### [Work to complete]
Where a line in the records below includes "notifierTypes", pull that line out.

### [Given data]
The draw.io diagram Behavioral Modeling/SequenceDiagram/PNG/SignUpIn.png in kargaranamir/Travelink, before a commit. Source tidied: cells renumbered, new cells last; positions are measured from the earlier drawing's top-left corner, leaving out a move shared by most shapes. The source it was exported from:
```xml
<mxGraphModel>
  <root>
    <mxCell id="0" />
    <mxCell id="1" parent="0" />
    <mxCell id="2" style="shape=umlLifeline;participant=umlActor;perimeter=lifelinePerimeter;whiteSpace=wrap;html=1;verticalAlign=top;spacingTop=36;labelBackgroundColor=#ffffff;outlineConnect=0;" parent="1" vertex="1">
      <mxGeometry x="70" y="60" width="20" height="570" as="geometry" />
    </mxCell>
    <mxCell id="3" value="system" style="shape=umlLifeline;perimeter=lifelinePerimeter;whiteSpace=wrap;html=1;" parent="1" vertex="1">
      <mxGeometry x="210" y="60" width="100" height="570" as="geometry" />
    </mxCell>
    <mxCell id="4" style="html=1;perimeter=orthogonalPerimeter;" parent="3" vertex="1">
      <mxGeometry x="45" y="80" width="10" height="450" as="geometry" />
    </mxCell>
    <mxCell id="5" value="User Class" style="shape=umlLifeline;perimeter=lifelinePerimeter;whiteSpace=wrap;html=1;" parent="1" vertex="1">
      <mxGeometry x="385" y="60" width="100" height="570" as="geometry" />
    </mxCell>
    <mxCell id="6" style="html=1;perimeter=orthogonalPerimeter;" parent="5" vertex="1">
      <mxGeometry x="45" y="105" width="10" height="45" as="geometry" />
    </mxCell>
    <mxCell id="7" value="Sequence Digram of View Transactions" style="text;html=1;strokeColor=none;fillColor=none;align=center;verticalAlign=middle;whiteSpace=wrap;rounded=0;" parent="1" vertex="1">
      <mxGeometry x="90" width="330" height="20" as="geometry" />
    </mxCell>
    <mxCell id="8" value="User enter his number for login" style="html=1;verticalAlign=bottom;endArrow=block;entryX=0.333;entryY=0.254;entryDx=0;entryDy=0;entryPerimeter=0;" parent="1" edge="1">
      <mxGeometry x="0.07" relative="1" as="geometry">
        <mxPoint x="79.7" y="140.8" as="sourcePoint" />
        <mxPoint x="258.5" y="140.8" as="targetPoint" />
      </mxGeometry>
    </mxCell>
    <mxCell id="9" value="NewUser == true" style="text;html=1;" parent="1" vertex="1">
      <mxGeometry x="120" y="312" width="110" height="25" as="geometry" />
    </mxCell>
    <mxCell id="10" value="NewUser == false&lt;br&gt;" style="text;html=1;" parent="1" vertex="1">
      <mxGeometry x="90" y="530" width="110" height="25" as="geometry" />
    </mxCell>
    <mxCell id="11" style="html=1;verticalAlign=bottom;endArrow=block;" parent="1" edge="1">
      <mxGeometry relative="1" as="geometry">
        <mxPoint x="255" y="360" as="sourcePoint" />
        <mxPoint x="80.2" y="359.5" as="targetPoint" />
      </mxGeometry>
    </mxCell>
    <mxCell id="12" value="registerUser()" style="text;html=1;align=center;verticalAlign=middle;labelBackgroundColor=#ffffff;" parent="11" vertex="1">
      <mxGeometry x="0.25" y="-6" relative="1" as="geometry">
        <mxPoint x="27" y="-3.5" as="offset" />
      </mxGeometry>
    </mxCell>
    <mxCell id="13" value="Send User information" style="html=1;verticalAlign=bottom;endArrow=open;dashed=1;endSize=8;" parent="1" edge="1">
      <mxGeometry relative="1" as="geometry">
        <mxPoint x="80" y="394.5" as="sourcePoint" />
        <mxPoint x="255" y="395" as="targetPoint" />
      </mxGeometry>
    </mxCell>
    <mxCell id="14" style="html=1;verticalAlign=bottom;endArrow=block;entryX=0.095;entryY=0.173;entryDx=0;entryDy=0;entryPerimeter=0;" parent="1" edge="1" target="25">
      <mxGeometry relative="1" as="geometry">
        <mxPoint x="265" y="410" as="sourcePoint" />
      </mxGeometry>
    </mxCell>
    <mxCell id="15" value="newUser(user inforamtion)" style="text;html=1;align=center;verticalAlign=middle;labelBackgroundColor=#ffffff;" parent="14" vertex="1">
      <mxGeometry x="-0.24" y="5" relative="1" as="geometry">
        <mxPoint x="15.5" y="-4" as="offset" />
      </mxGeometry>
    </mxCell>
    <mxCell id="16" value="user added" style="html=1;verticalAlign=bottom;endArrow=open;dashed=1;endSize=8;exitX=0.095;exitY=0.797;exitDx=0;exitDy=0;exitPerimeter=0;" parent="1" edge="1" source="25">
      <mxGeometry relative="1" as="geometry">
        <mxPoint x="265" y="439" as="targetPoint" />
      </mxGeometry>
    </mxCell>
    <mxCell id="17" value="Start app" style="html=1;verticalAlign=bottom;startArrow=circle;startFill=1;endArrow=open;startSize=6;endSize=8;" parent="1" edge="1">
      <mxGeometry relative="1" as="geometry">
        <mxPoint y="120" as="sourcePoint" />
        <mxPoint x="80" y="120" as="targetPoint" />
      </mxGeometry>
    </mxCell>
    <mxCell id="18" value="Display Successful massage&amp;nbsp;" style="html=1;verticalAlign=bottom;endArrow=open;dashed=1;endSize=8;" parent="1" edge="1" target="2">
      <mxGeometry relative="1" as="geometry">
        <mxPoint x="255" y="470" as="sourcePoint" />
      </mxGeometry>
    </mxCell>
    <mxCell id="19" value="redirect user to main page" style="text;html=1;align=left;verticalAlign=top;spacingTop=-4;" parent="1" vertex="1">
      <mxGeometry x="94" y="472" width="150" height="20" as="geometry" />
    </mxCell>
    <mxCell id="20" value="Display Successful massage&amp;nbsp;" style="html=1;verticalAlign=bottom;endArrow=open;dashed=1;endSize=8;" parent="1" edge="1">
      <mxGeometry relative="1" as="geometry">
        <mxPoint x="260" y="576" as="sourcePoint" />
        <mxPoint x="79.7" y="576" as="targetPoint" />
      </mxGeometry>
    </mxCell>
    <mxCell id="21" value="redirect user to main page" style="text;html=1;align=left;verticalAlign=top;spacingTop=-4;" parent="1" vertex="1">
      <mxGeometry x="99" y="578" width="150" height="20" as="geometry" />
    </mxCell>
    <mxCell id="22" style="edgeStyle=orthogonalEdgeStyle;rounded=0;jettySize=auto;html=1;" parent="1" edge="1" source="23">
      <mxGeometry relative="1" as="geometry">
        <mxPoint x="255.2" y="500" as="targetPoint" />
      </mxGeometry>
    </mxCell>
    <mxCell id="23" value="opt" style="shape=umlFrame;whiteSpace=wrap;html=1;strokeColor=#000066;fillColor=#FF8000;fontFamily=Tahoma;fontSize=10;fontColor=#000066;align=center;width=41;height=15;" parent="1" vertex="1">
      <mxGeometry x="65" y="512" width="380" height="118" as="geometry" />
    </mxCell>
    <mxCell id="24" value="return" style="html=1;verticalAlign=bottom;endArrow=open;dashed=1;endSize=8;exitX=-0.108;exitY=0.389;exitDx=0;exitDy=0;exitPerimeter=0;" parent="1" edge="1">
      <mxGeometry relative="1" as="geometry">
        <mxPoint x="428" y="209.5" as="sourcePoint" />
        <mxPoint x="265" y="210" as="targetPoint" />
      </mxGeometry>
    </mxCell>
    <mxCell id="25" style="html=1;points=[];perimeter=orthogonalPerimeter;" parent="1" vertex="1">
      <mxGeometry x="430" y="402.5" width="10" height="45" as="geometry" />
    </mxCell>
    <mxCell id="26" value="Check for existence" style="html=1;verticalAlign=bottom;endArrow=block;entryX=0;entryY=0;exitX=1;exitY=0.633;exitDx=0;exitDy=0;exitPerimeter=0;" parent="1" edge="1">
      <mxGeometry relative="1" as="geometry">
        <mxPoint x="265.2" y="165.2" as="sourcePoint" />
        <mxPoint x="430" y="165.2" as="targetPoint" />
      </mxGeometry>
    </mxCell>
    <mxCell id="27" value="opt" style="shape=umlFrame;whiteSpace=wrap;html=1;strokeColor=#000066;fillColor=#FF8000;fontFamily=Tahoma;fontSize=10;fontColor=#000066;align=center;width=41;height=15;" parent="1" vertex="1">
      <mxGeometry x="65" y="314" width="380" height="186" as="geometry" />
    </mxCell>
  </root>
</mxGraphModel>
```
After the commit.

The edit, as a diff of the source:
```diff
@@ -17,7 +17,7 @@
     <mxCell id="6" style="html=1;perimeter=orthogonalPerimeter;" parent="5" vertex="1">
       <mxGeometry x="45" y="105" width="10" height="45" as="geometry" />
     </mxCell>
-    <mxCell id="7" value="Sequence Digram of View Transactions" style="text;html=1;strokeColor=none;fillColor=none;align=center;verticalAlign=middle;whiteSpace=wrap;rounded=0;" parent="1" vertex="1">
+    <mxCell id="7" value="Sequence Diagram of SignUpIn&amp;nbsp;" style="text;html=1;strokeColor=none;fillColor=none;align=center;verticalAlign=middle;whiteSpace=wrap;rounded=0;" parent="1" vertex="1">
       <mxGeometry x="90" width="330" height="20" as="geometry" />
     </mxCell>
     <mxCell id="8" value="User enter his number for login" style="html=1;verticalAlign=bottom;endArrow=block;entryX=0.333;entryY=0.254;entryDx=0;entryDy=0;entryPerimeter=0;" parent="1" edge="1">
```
==
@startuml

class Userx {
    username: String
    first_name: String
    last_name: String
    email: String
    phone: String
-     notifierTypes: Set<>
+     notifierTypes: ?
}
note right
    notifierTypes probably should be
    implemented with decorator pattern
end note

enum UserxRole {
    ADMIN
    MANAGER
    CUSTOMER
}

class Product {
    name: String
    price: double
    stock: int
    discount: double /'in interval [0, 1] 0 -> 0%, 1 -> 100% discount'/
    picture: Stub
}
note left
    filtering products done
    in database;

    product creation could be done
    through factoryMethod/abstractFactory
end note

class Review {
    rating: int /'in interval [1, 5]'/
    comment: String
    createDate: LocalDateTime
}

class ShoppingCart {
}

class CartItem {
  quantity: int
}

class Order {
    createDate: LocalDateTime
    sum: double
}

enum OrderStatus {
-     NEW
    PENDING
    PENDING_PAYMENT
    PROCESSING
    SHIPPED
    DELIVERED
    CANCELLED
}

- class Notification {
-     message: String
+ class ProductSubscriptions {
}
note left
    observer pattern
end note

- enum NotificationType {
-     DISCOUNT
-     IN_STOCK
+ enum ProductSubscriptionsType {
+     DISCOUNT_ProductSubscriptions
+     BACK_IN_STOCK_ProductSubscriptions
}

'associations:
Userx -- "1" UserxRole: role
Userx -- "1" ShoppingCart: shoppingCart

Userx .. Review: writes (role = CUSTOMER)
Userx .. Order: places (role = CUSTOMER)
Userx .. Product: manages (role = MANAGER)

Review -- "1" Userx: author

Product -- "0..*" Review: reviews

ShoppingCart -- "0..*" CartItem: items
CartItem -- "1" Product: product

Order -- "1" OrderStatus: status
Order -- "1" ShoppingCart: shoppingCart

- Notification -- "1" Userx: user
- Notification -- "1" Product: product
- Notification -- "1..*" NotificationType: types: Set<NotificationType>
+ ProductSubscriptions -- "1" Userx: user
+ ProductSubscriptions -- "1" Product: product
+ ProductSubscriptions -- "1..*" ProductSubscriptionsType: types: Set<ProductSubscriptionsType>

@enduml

### [Task output]
-     notifierTypes: Set<>
+     notifierTypes: ?
    notifierTypes probably should be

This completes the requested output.